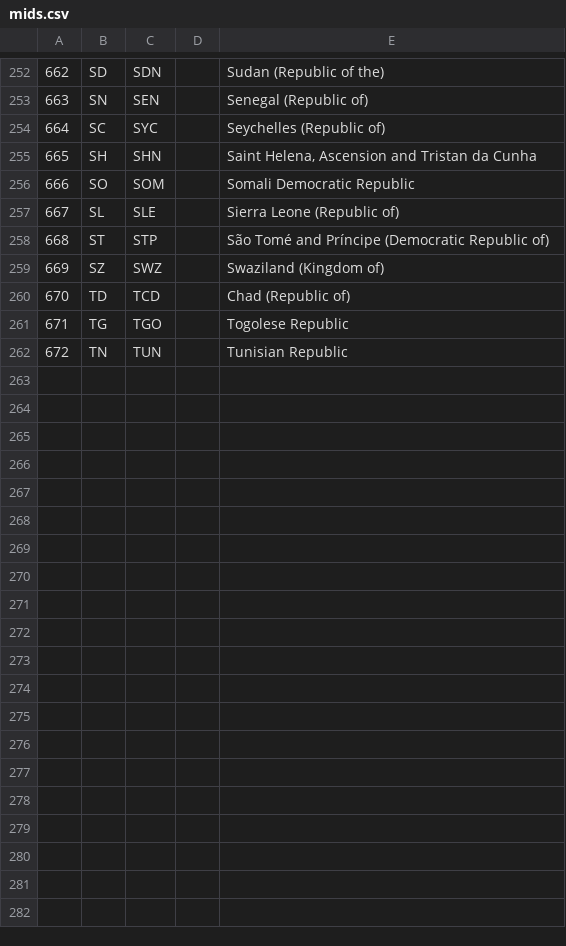
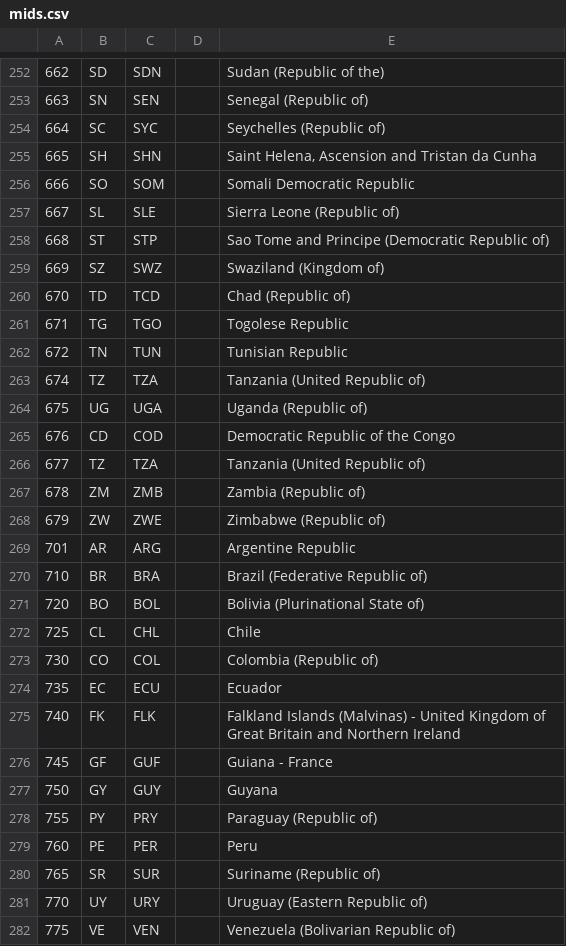
Before and after one commit to michaeljfazio/MIDs, a CSV file: mids.csv, drawn as a sheet; only a part is shown, gaps mark what is left out; the diff covers the shown part only.

```diff
--- a/mids.csv
+++ b/mids.csv
@@ -257,3 +257,3 @@
 667,SL,SLE,"",Sierra Leone (Republic of)
-668,ST,STP,"",São Tomé and Príncipe (Democratic Republic of)
+668,ST,STP,"",Sao Tome and Principe (Democratic Republic of)
 669,SZ,SWZ,"",Swaziland (Kingdom of)
@@ -262 +262,21 @@
 672,TN,TUN,"",Tunisian Republic
+674,TZ,TZA,"",Tanzania (United Republic of)
+675,UG,UGA,"",Uganda (Republic of)
+676,CD,COD,"",Democratic Republic of the Congo
+677,TZ,TZA,"",Tanzania (United Republic of)
+678,ZM,ZMB,"",Zambia (Republic of)
+679,ZW,ZWE,"",Zimbabwe (Republic of)
+701,AR,ARG,"",Argentine Republic
+710,BR,BRA,"",Brazil (Federative Republic of)
+720,BO,BOL,"",Bolivia (Plurinational State of)
+725,CL,CHL,"",Chile
+730,CO,COL,"",Colombia (Republic of)
+735,EC,ECU,"",Ecuador
+740,FK,FLK,"",Falkland Islands (Malvinas) - United Kingdom of Great Britain and Northern Ireland
+745,GF,GUF,"",Guiana - France
+750,GY,GUY,"",Guyana
+755,PY,PRY,"",Paraguay (Republic of)
+760,PE,PER,"",Peru
+765,SR,SUR,"",Suriname (Republic of)
+770,UY,URY,"",Uruguay (Eastern Republic of)
+775,VE,VEN,"",Venezuela (Bolivarian Republic of)
```
Also changed, not shown: 1 edited cell elsewhere in this file, 5 other files.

--------------------------------

▶ **TASK STATEMENT**
Repeat the material above exactly; any picture in it is left out.

▶ **ANSWER BOX**
Before and after one commit to michaeljfazio/MIDs, a CSV file: mids.csv, drawn as a sheet; only a part is shown, gaps mark what is left out; the diff covers the shown part only.

```diff
--- a/mids.csv
+++ b/mids.csv
@@ -257,3 +257,3 @@
 667,SL,SLE,"",Sierra Leone (Republic of)
-668,ST,STP,"",São Tomé and Príncipe (Democratic Republic of)
+668,ST,STP,"",Sao Tome and Principe (Democratic Republic of)
 669,SZ,SWZ,"",Swaziland (Kingdom of)
@@ -262 +262,21 @@
 672,TN,TUN,"",Tunisian Republic
+674,TZ,TZA,"",Tanzania (United Republic of)
+675,UG,UGA,"",Uganda (Republic of)
+676,CD,COD,"",Democratic Republic of the Congo
+677,TZ,TZA,"",Tanzania (United Republic of)
+678,ZM,ZMB,"",Zambia (Republic of)
+679,ZW,ZWE,"",Zimbabwe (Republic of)
+701,AR,ARG,"",Argentine Republic
+710,BR,BRA,"",Brazil (Federative Republic of)
+720,BO,BOL,"",Bolivia (Plurinational State of)
+725,CL,CHL,"",Chile
+730,CO,COL,"",Colombia (Republic of)
+735,EC,ECU,"",Ecuador
+740,FK,FLK,"",Falkland Islands (Malvinas) - United Kingdom of Great Britain and Northern Ireland
+745,GF,GUF,"",Guiana - France
+750,GY,GUY,"",Guyana
+755,PY,PRY,"",Paraguay (Republic of)
+760,PE,PER,"",Peru
+765,SR,SUR,"",Suriname (Republic of)
+770,UY,URY,"",Uruguay (Eastern Republic of)
+775,VE,VEN,"",Venezuela (Bolivarian Republic of)
```
Also changed, not shown: 1 edited cell elsewhere in this file, 5 other files.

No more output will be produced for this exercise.